The authors declare that they have no competing interests.
SK designed the study, collected the clinical data, conducted statistical analyses and drafted the manuscript, KN, KM, DI, YT and NK obtained clinical data, HO and YM collected pathological data and did critical review, and NK and SI did critical review.
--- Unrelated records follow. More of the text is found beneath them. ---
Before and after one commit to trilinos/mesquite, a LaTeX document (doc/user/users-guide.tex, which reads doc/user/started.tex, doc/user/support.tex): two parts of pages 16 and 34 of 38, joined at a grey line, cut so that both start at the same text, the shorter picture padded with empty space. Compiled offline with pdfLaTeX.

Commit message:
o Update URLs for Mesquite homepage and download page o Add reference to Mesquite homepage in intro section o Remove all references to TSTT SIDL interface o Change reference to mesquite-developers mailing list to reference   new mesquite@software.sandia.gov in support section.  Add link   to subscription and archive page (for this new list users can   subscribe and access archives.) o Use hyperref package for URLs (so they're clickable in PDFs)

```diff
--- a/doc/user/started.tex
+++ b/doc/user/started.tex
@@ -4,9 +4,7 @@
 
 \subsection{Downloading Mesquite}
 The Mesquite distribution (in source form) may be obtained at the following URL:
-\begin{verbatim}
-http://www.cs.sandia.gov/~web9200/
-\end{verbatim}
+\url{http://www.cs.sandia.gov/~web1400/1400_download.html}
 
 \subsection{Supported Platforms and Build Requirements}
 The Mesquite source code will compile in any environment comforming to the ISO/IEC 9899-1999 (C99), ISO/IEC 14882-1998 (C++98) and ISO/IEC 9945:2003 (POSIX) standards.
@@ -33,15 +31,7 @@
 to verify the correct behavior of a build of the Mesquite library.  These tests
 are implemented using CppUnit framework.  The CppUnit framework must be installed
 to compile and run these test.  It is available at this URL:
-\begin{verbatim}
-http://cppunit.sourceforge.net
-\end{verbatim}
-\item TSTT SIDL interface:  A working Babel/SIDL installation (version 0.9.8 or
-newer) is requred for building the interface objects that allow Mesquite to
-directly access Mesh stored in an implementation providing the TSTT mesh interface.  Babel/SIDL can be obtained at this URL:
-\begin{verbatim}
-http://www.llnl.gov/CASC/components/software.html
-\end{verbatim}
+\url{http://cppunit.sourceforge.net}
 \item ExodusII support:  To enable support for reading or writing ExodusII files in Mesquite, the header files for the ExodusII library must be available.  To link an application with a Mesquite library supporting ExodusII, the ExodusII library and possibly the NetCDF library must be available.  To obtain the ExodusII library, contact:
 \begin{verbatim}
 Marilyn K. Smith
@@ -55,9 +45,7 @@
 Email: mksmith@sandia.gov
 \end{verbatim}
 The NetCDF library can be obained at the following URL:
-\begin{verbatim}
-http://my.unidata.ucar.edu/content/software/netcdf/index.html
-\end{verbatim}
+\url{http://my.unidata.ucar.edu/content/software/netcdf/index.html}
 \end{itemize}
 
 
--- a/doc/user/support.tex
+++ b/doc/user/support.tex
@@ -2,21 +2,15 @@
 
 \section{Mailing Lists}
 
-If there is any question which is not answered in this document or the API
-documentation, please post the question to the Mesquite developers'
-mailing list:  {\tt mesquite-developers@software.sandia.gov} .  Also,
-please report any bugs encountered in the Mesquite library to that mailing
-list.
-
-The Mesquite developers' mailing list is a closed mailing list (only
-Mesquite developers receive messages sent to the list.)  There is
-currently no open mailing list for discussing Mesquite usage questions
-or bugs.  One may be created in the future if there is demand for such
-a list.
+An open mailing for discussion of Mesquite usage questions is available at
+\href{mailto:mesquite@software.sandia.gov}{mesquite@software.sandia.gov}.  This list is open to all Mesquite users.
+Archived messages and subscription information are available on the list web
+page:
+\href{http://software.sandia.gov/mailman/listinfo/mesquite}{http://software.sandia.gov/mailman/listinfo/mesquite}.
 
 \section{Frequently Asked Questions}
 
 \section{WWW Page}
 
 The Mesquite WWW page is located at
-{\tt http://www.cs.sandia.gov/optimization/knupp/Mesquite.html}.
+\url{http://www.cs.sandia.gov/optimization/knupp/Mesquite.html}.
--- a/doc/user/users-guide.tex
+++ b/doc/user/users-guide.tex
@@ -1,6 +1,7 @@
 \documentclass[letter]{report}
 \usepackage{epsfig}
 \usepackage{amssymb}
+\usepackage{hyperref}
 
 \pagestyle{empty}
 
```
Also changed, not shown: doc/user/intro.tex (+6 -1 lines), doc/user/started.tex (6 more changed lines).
All authors read and approved the final manuscript.
SK, KN, DI, KM, YT, and SI are belonging to Department of Ophthalmology, Hokkaido University Graduate School of Medicine, Sapporo, Japan.
NK is belonging to Department of Ophthalmology, Health Sciences University of Hokkaido, Sapporo, Japan.
HO-K, and YM are belonging to Department of Surgical Pathology, Hokkaido University Hospital, Sapporo, Japan.
Abstract in Japanese language. (DOCX 13.7 kb)